(Stored data entries)
┏━━

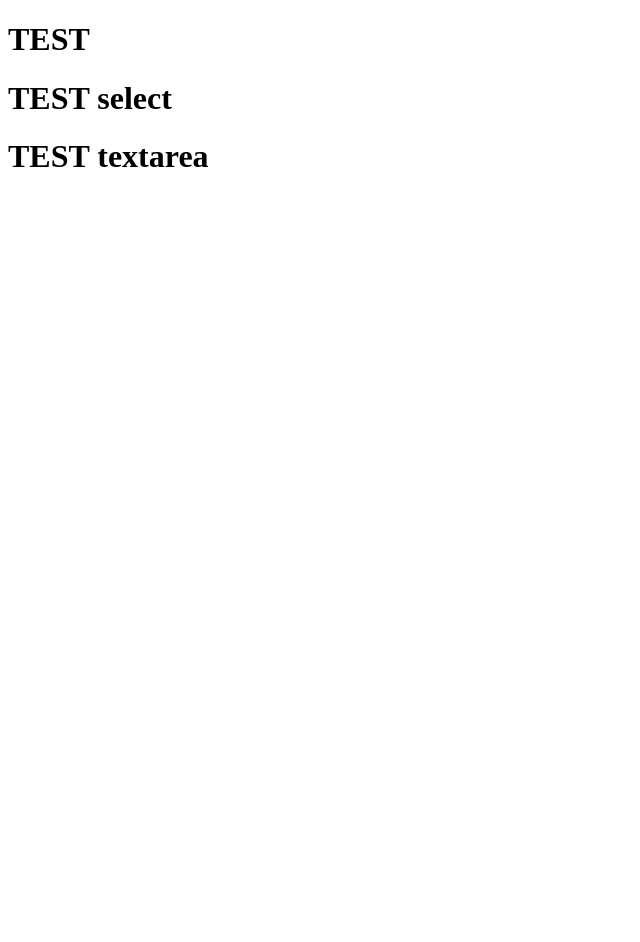
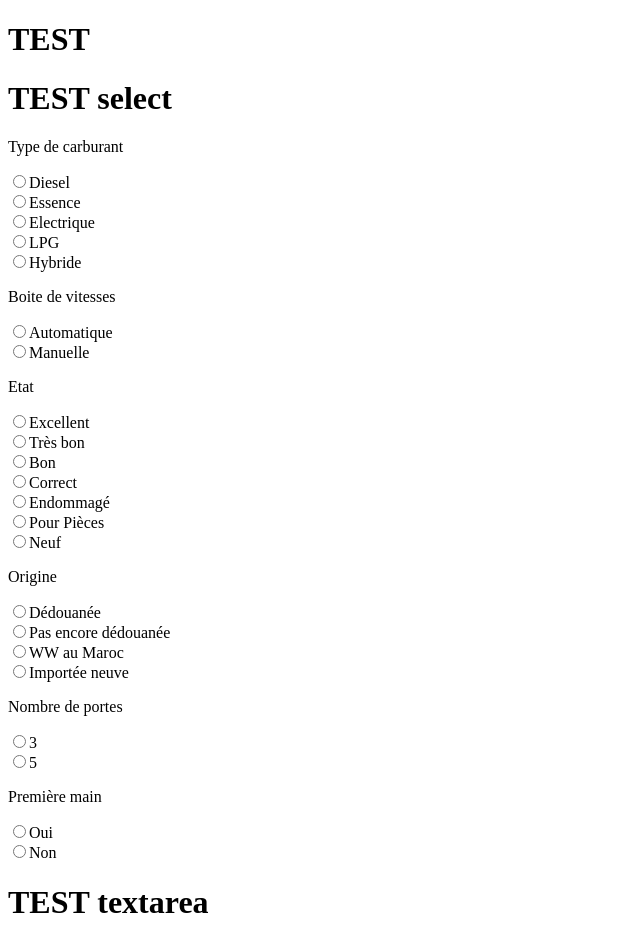
Before and after one commit to Aveamxela/form-avito, a React (Create React App) app: page / in a window 1280 px wide. Shown: the whole page, without its empty margins (0-640 px from the left). Before the commit the page ends 800 px from the top, so only its background shows below. Built offline with nearby package versions, Linux system fonts and the light colour scheme; the HTML template or start-up script is replaced by a standard one.

Commit message:
radioBtnsOK

```diff
--- a/src/App.js
+++ b/src/App.js
@@ -1,3 +1,4 @@
+import RadioBtns from "./components/RadioBtns";
 import Input from "./components/Input";
 import Select from "./components/Select";
 import Textarea from "./components/Textarea";
@@ -7,6 +8,7 @@ export default function App() {
         <>
             <Input />
             <Select />
+            <RadioBtns />
             <Textarea />
         </>
     );
--- /dev/null
+++ b/src/components/RadioBtns.js
@@ -0,0 +1,79 @@
+import { useState } from "react";
+
+const RadioBtns = () => {
+    const radioForm = [
+        {
+            name: "Type de carburant",
+            options: ["Diesel", "Essence", "Electrique", "LPG", "Hybride"],
+        },
+        { name: "Boite de vitesses", options: ["Automatique", "Manuelle"] },
+        {
+            name: "Etat",
+            options: [
+                "Excellent",
+                "Très bon",
+                "Bon",
+                "Correct",
+                "Endommagé",
+                "Pour Pièces",
+                "Neuf",
+            ],
+        },
+        {
+            name: "Origine",
+            options: [
+                "Dédouanée",
+                "Pas encore dédouanée",
+                "WW au Maroc",
+                "Importée neuve",
+            ],
+        },
+        { name: "Nombre de portes", options: [3, 5] },
+        { name: "Première main", options: ["Oui", "Non"] },
+    ];
+
+    const [selectedOption, setSelectedOption] = useState({
+        "Type de carburant": "",
+        "Boite de vitesses": "",
+        "Etat": "",
+        "Origine": "",
+        "Nombre de portes": "",
+        "Première main": "",
+    });
+    console.log({selectedOption})
+
+    const handleChange = (event) => {
+        const { name, value} = event.target;
+        console.log(name)
+        setSelectedOption((prevState) => {
+            return {
+                ...prevState,
+                [name] : value
+            }
+
+        })
+    };
+
+    const listRadioBtns = radioForm.map((item, index) => (
+        <div key={index}>
+            <p>{item.name}</p>
+            {/* Mapper sur les options et créer input avec :  */}
+            {item.options.map((option, optionIndex) => (
+                <div key={optionIndex}>
+                    <input
+                        type="radio"
+                        name={item.name}
+                        value={option}
+                        //Vérifie que
+                        checked={selectedOption[item.name]===option}
+                        onChange={handleChange}
+                    />
+                    <label>{option}</label>
+                </div>
+            ))}
+        </div>
+    ));
+
+    return <div>{listRadioBtns}</div>;
+};
+export default RadioBtns;
```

┗━━

▶ Task to complete
The answer must consist of every line from the data that contains the word "options".

▶ Answer area
+            options: ["Diesel", "Essence", "Electrique", "LPG", "Hybride"],
+        { name: "Boite de vitesses", options: ["Automatique", "Manuelle"] },
+            options: [
+            options: [
+        { name: "Nombre de portes", options: [3, 5] },
+        { name: "Première main", options: ["Oui", "Non"] },
+            {/* Mapper sur les options et créer input avec :  */}
+            {item.options.map((option, optionIndex) => (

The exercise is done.